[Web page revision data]
=== Begin Enclosure ===

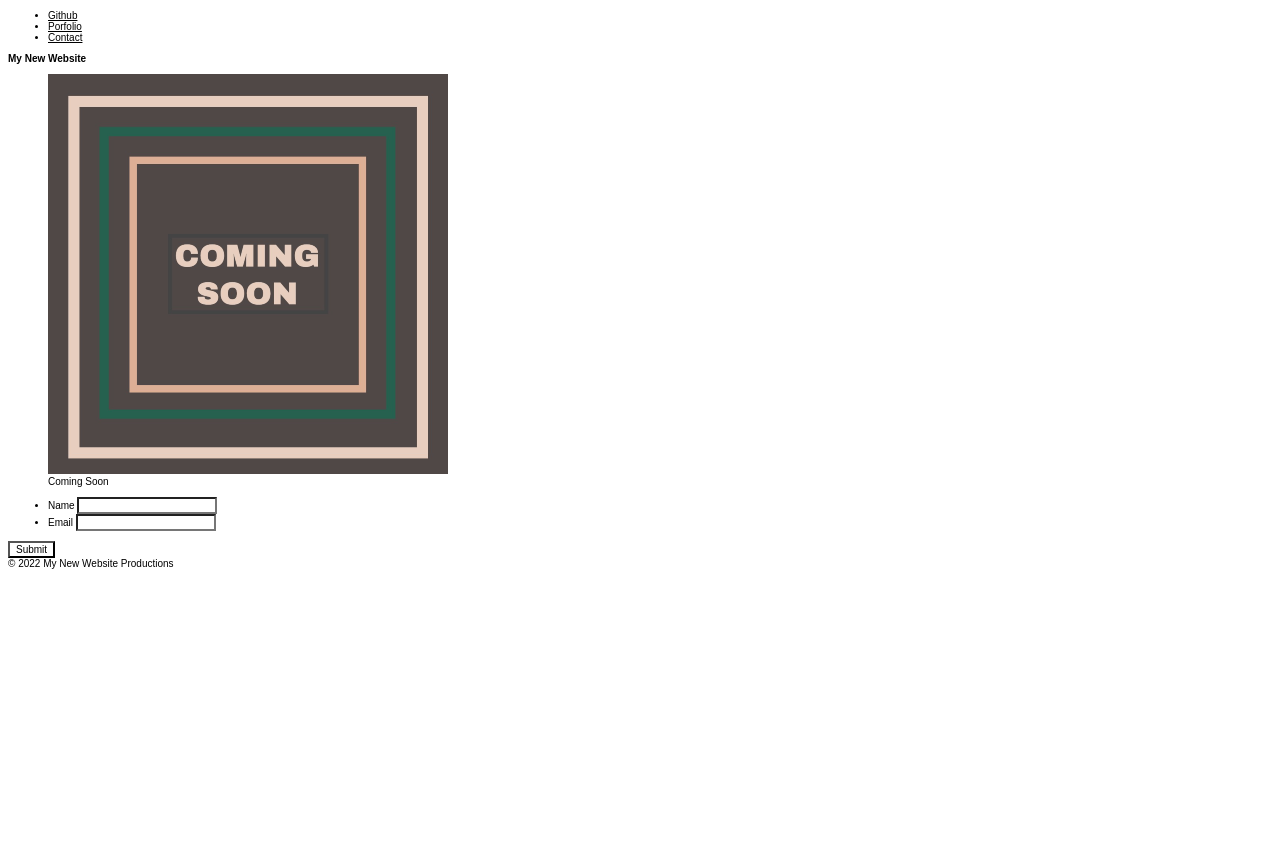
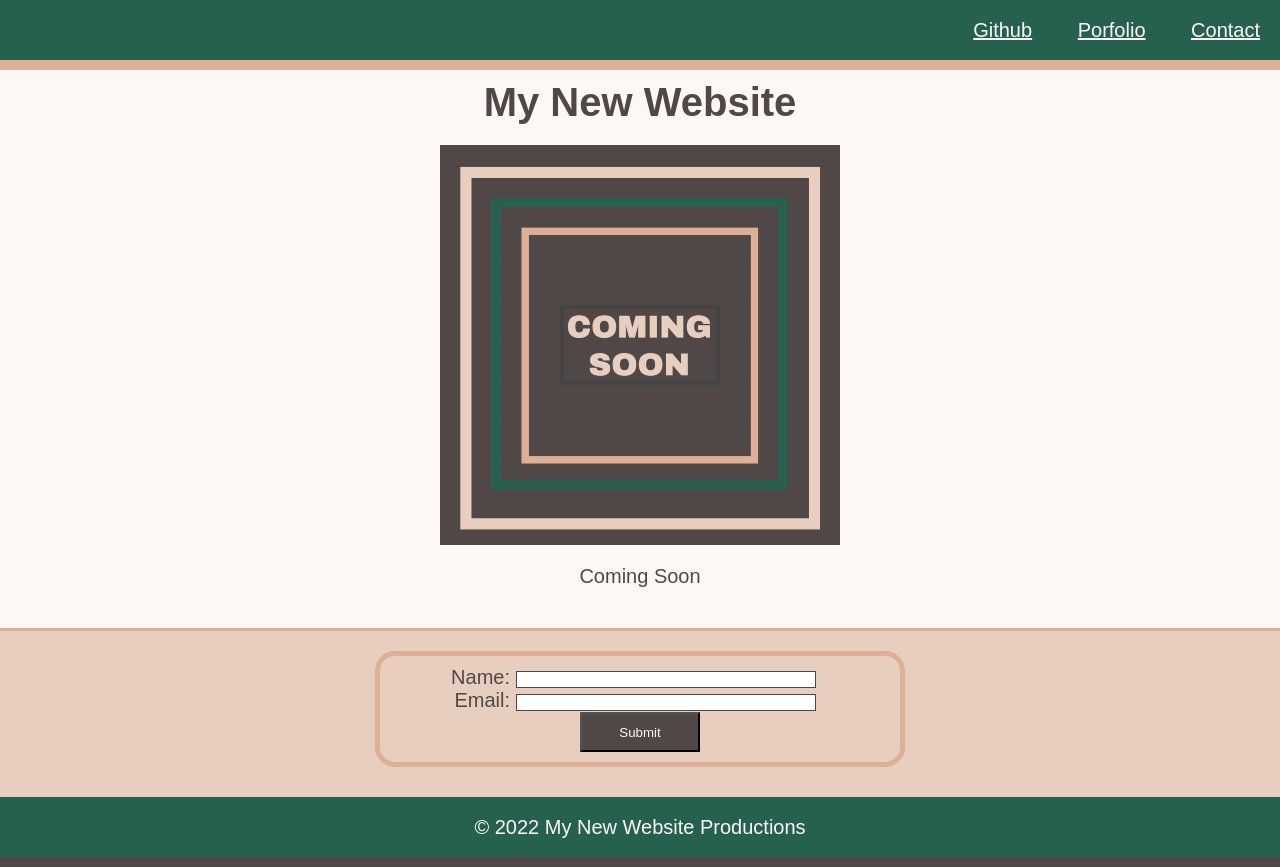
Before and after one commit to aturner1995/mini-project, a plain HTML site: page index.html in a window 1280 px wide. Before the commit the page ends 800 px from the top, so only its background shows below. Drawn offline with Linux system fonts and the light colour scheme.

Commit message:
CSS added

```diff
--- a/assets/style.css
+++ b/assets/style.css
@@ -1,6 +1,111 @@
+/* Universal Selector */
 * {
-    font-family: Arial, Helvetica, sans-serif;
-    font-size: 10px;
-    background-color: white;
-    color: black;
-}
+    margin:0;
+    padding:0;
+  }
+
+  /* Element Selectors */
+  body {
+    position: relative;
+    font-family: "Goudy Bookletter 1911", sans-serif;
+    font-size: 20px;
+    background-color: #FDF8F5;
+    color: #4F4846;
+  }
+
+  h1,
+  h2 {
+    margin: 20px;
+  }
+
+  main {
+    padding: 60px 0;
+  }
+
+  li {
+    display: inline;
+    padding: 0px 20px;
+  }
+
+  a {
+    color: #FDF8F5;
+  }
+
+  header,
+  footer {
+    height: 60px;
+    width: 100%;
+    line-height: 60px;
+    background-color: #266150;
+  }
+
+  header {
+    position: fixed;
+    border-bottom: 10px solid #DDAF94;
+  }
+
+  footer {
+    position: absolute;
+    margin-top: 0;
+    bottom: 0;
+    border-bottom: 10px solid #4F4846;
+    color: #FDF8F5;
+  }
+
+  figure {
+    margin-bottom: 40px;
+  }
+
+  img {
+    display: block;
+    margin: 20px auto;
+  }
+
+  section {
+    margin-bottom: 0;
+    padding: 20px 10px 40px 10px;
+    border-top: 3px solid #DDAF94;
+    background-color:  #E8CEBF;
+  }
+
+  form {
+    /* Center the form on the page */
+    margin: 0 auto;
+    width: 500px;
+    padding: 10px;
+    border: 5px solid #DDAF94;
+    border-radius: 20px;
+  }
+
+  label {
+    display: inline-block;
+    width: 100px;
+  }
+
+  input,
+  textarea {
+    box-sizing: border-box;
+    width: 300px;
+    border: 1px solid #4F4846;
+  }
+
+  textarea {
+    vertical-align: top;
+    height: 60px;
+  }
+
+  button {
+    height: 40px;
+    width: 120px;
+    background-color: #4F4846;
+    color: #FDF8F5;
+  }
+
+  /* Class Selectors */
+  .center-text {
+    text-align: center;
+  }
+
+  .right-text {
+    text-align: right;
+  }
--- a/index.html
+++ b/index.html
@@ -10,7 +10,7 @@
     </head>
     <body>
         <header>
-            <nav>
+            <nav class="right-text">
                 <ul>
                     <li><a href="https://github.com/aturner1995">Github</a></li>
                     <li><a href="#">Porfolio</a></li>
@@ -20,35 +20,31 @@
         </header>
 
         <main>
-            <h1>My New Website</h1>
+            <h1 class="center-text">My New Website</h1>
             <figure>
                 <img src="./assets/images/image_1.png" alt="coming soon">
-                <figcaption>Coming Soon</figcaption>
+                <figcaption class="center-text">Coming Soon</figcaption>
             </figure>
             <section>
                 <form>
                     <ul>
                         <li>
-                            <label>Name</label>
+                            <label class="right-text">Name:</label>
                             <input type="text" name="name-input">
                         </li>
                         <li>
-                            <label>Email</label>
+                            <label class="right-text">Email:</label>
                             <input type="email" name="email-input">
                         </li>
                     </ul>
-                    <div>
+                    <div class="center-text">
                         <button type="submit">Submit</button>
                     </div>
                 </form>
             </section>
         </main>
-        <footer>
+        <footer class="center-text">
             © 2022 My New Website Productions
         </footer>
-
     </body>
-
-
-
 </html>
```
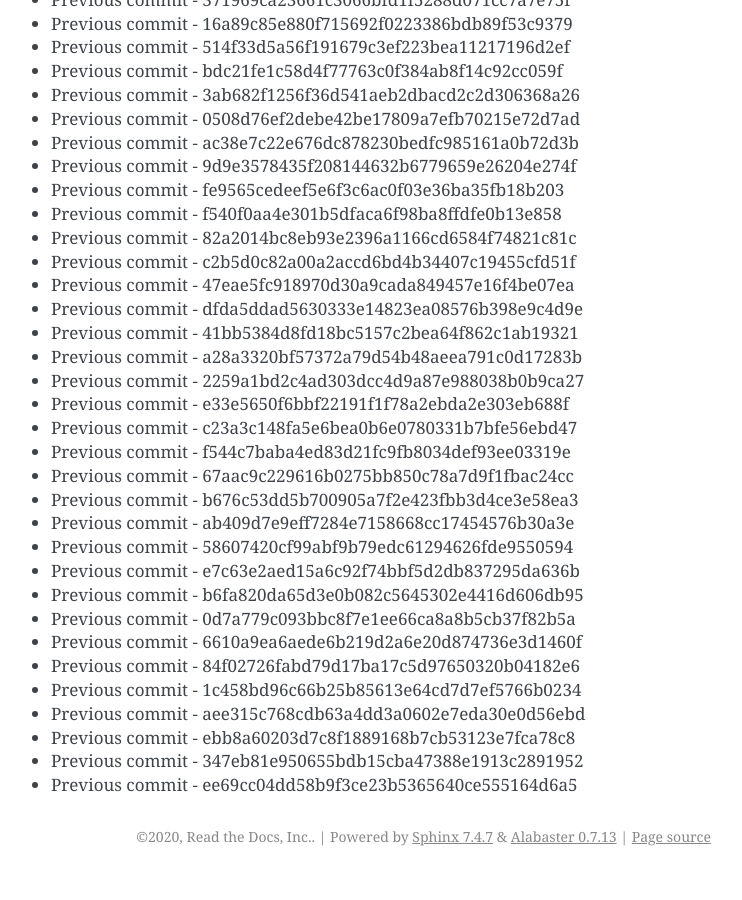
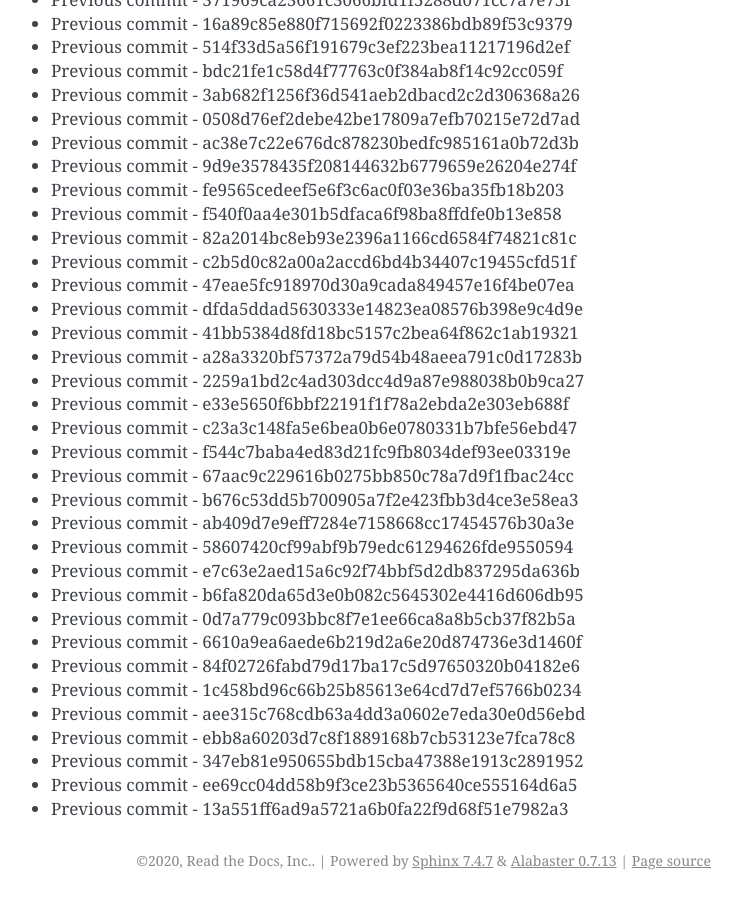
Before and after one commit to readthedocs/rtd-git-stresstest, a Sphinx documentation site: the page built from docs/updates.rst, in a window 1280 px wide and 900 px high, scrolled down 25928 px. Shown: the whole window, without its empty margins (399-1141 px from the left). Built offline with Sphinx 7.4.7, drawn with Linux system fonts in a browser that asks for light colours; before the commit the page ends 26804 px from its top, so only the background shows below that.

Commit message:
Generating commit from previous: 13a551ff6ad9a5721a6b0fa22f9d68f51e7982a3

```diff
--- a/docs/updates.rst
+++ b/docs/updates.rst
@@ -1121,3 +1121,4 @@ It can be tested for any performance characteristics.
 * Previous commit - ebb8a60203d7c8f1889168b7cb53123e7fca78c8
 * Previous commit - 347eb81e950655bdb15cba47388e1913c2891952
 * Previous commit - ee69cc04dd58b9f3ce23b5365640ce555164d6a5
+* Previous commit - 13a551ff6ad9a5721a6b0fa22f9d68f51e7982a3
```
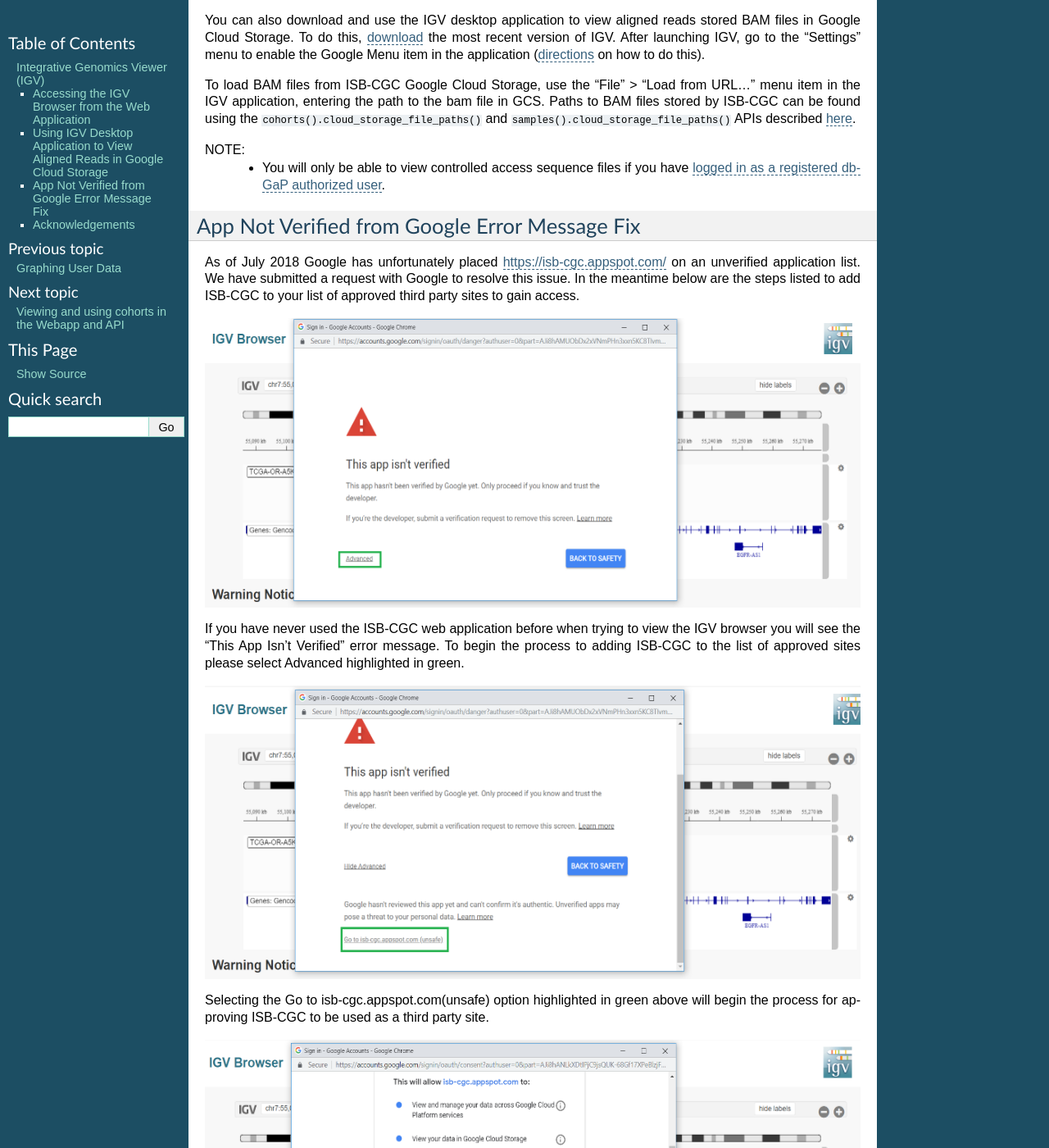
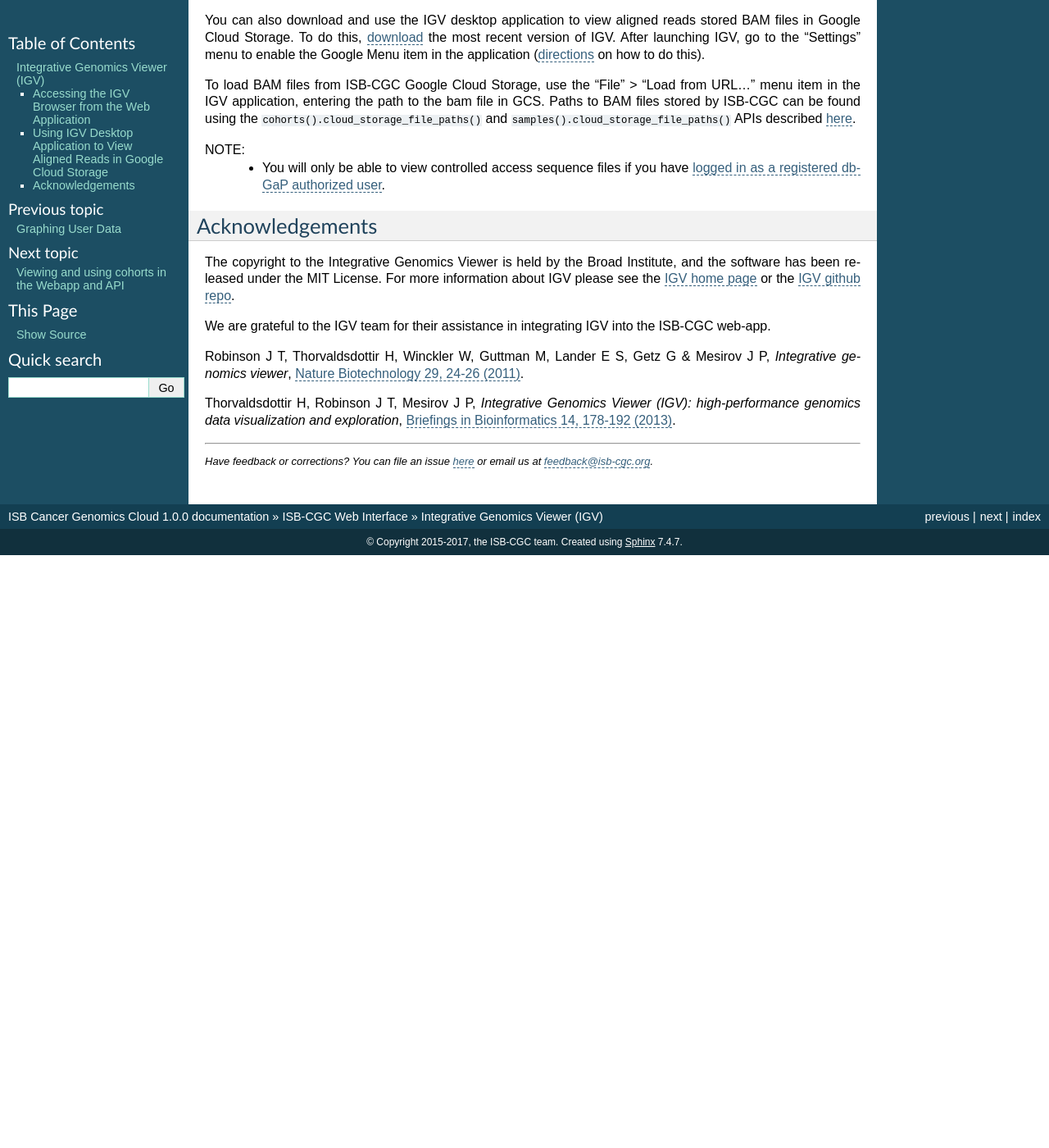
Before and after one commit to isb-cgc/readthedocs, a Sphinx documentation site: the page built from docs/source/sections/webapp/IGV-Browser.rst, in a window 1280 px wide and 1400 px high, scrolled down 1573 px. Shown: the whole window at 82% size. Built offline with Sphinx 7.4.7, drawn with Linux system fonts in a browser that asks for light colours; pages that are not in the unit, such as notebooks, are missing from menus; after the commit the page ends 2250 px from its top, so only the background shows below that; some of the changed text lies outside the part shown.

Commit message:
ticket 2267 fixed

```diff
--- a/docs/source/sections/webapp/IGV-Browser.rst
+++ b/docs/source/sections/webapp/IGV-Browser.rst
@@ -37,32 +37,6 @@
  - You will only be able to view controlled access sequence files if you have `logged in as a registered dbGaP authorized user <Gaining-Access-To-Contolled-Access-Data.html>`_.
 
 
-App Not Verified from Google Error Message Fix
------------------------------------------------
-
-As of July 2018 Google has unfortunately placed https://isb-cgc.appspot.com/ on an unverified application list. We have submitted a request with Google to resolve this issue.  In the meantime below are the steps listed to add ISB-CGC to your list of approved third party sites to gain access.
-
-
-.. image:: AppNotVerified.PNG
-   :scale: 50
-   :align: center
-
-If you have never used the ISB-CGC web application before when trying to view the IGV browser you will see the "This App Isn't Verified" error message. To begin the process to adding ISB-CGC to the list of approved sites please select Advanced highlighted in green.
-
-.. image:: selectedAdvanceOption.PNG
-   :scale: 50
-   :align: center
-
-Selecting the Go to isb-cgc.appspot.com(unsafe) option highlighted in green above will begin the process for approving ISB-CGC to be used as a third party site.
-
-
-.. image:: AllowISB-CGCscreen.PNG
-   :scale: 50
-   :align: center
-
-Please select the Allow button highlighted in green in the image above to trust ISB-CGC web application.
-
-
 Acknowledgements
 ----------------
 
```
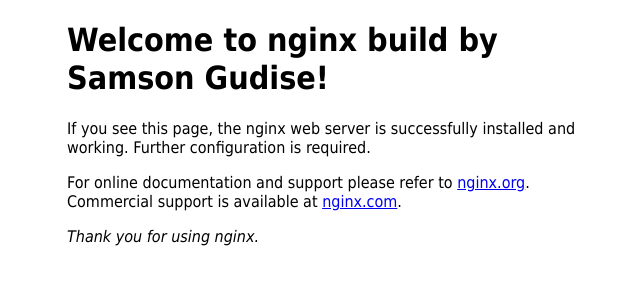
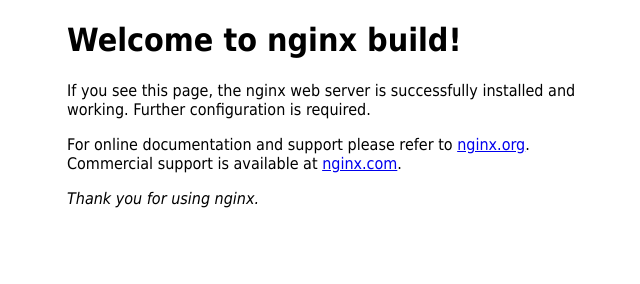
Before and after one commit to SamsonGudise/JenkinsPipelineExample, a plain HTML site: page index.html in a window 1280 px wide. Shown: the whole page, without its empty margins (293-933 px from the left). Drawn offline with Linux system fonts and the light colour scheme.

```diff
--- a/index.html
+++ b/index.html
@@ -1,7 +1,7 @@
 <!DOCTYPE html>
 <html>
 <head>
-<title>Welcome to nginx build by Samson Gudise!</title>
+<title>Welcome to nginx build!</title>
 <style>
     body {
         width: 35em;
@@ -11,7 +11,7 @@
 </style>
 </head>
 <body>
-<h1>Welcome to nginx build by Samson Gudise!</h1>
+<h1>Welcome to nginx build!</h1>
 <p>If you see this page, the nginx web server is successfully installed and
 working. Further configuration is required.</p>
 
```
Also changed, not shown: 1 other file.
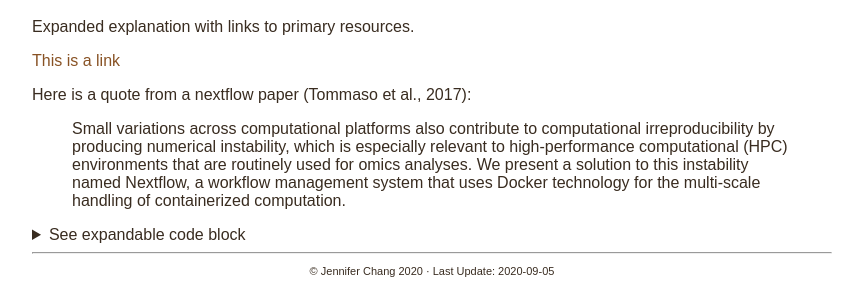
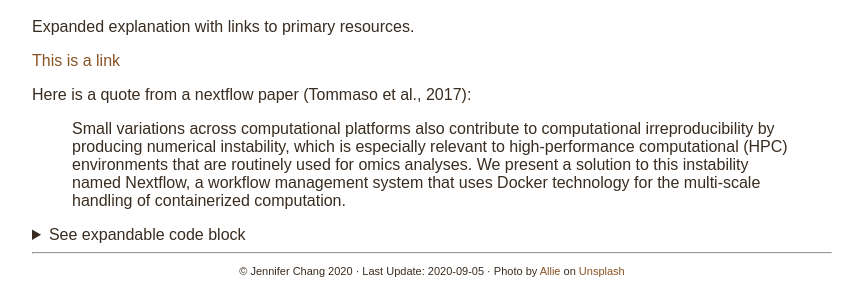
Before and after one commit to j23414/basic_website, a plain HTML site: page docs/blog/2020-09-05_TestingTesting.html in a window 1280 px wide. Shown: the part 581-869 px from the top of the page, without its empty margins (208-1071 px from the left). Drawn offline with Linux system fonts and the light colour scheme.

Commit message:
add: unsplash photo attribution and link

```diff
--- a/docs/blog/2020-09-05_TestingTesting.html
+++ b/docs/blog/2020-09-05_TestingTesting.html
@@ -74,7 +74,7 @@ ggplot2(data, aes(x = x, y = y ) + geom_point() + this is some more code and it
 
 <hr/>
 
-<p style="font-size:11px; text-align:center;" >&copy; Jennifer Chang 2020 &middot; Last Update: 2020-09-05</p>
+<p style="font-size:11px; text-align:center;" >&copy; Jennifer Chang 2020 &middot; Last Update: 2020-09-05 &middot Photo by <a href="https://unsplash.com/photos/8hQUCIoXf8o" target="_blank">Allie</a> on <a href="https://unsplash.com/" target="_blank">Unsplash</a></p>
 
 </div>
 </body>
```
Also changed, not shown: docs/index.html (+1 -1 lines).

=== End Enclosure ===

--- Problem ---
Show every line above in which the word "border" is found.

--- Solution to this problem ---
+    border-bottom: 10px solid #DDAF94;
+    border-bottom: 10px solid #4F4846;
+    border-top: 3px solid #DDAF94;
+    border: 5px solid #DDAF94;
+    border-radius: 20px;
+    box-sizing: border-box;
+    border: 1px solid #4F4846;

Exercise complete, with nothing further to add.